The most consistently used adjective that I see in students’ evaluations of my teaching is “enthusiastic.” In my teaching across the curricular spectrum at various types of institutions (liberal arts colleges and research institutions), I convey to students my enthusiasm for the languages, cultures, and literatures of the Spanish-speaking world in order to craft a sense of community. A student-centered learning community engages a diversity of backgrounds to foster what ACTFL’s 2014 position statement calls “global competence” or, in the MLA 2007 report’s terms, “translingual and transcultural competence.” At all levels, I approach teaching through “decentering”—relativizing one’s own beliefs vis-à-vis another culture’s beliefs and practices—in order to cultivate critical awareness of Spanish (-American) and U.S. Latinx culture.

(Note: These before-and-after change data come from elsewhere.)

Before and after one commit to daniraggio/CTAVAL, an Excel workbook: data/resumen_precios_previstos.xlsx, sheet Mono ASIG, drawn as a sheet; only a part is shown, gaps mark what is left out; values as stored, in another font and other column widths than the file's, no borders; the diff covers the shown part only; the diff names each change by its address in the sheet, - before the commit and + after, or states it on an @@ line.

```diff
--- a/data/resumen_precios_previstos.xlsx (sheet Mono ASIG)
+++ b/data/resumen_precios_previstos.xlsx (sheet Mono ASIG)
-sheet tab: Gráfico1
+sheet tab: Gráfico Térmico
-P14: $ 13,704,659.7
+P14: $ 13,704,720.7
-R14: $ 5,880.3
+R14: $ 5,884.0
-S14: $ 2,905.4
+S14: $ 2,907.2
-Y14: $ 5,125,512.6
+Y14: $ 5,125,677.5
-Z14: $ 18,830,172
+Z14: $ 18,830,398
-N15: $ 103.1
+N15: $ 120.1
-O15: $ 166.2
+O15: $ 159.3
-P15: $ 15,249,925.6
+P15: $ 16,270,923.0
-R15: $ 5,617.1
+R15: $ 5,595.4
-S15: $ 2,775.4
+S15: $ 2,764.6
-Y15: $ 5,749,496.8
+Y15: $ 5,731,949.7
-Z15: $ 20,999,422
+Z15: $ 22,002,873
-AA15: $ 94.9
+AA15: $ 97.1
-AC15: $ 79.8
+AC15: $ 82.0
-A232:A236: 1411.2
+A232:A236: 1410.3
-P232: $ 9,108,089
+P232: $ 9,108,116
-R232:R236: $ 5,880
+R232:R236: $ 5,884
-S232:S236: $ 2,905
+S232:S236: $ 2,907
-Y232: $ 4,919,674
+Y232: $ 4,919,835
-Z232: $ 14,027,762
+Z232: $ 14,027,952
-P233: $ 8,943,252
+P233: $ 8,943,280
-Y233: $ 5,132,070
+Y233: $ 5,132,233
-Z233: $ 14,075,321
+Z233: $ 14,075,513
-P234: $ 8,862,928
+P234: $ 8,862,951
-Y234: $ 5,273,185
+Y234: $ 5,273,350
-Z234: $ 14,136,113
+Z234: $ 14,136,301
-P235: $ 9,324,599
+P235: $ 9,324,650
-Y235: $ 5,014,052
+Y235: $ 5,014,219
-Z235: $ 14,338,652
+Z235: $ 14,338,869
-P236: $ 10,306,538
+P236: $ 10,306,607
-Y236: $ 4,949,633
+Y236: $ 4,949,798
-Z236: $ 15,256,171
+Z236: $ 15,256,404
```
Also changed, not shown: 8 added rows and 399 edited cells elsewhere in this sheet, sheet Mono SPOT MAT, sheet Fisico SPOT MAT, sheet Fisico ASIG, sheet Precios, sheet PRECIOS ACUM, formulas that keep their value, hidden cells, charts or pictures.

In beginning and intermediate language courses, I incorporate modules that appeal to students’ diverse learning style preferences. In my experience with both communicative and proficiency-oriented methods, each lesson engages students visually, aurally, and (when possible) tactilely or kinesthetically so that concepts are taught through one sense and reinforced through others. I maintain a student-centered classroom in which student input is maximized so that they take ownership of their own learning experience. Throughout my language courses, I contextualize linguistic concepts within an intercultural framework, preparing students for meaningful cultural exchanges in the target culture as well as for upper-level coursework.
As part of fostering intercultural communication, my courses strengthen students’ capacities to make an argument and support it. Across the curricular spectrum, I incorporate various steps of prewriting and revisions in order to emphasize writing as process. At beginning levels, students write in-class compositions that they then revise for grammar and content. In intermediate courses, students turn in weekly compositions for which the grading criteria—again for grammar and content—become increasingly rigorous as the weeks progress; the increased expectations ensure that students learn from their mistakes and incorporate more sophisticated structures over the course of the semester. In post-intermediate composition courses and in my senior seminars, I incorporate in-class writing workshops in which students edit each other’s papers, a process through which they learn to engage thoughtfully with others’ ideas. At this level I work with students to hone their descriptive, narrative, expository, and argumentative writings on issues related to culture of the Hispanophone world.
Since the learning styles of today’s students are informed by technology and emerging media, I regularly incorporate digital components into my courses. In addition to using YouTube clips and podcasts in class, I use digital elements for student assessment. Students in my Jewish Latin American film course worked in groups to create Video Essays analyzing common themes among multiple films discussed in the course. In my study abroad courses, intermediate students create blogs on topics relevant to Argentine culture to create a virtual museum. My film course on Spanish and Latin American film culminated in students’ creation of online film journals consisting of written and audiovisual elements analyzing the films studied; the projects allowed students to synthesize common themes from the semester using a variety of analytical and creative skills.
In my upper-level senior and graduate seminars, I draw from my own research to foster students’ transcultural competence. My graduate seminar considered Latin American testimonio as a genre that engages with non-fiction writing as well as new forms of media. Testimonio is ideal to “decenter” students in light of the genre’s unique notions of knowledge formation, writing, and political participation. In my time as a junior faculty member, I have directed undergraduate thesis projects on an array of issues related to Latin American culture and have a strong commitment to fostering undergraduate research initiatives.
My training and experience in teaching across the curriculum have allowed me to engage students’ critical thinking and analytical skills, digital literacy, and cultural knowledge in such a way that engages other disciplines and resonates with other areas of students’ intellectual development.